:: Exercise objective ::
Your answer should be every line of the records that contains the word "README".

(Records for this task Opens)

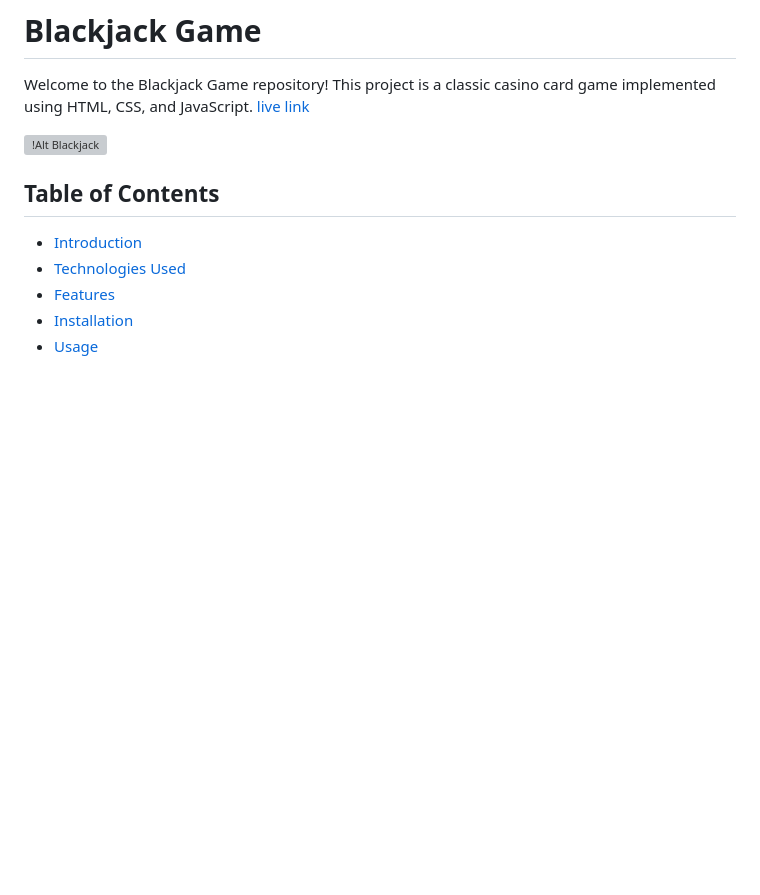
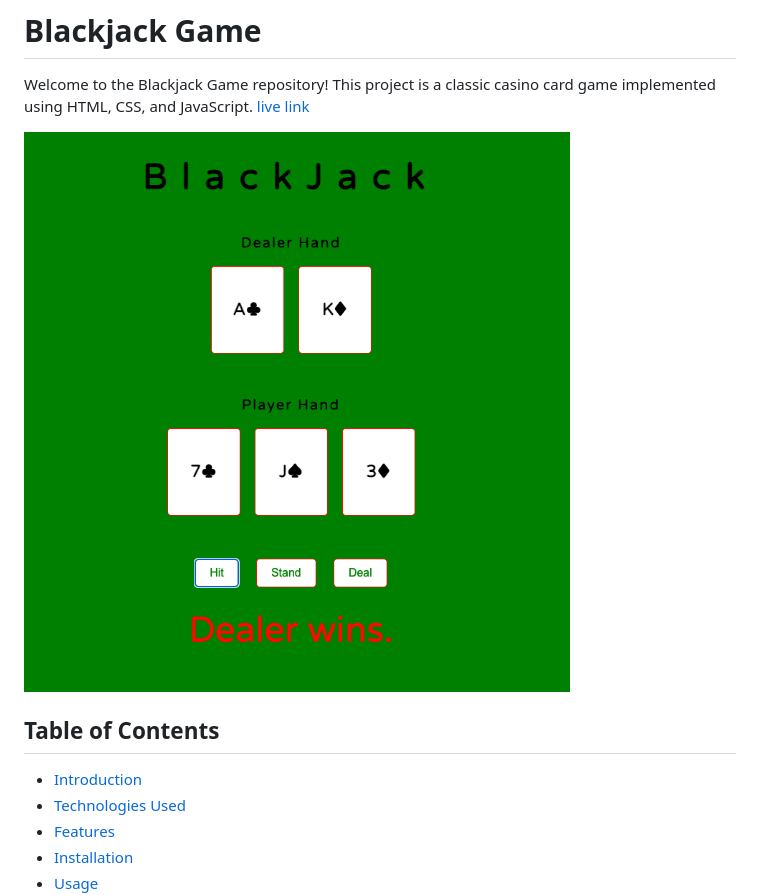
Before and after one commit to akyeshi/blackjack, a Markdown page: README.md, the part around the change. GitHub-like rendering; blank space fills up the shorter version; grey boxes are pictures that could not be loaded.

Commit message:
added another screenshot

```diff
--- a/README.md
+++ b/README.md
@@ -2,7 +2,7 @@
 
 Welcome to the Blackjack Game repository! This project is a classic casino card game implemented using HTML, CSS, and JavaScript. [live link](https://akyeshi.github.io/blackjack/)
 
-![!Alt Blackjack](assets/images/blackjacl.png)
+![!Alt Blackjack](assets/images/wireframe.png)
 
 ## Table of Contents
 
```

(Records for this task Closes)
(Records for this task Opens)

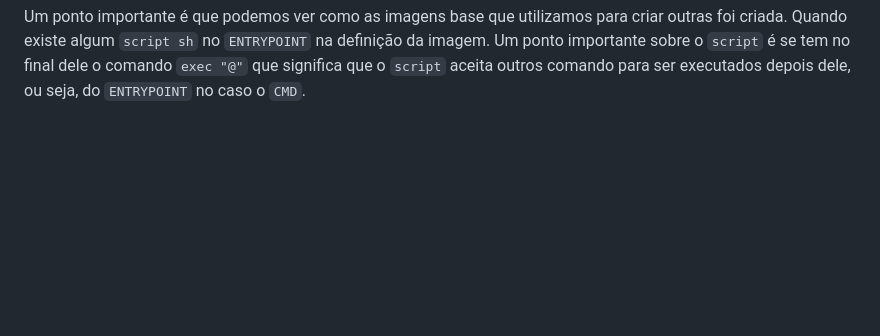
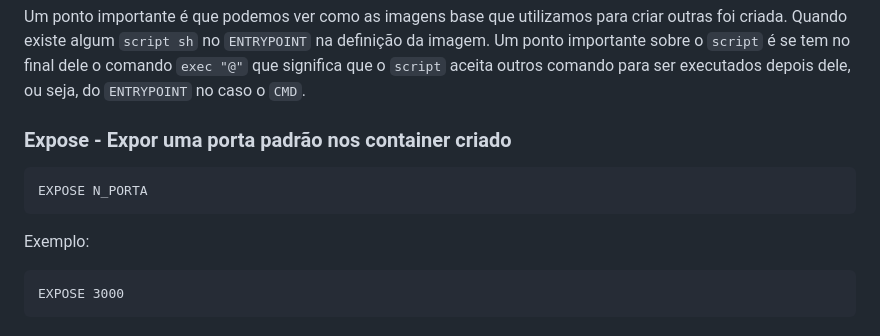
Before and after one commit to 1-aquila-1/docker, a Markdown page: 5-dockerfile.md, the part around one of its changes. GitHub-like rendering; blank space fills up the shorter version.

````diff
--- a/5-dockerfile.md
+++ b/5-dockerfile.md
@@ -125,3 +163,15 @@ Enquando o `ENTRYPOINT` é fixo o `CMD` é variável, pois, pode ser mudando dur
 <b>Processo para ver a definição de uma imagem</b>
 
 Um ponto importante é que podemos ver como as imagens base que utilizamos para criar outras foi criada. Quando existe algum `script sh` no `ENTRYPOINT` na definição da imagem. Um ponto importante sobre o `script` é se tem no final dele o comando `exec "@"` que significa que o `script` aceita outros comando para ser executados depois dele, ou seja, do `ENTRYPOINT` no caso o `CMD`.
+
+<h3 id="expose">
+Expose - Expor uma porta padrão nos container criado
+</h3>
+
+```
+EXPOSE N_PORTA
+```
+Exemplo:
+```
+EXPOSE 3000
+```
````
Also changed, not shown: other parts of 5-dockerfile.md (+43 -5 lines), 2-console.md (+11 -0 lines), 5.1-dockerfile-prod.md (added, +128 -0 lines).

(Records for this task Closes)

:: Output of the task ::
Before and after one commit to akyeshi/blackjack, a Markdown page: README.md, the part around the change. GitHub-like rendering; blank space fills up the shorter version; grey boxes are pictures that could not be loaded.
--- a/README.md
+++ b/README.md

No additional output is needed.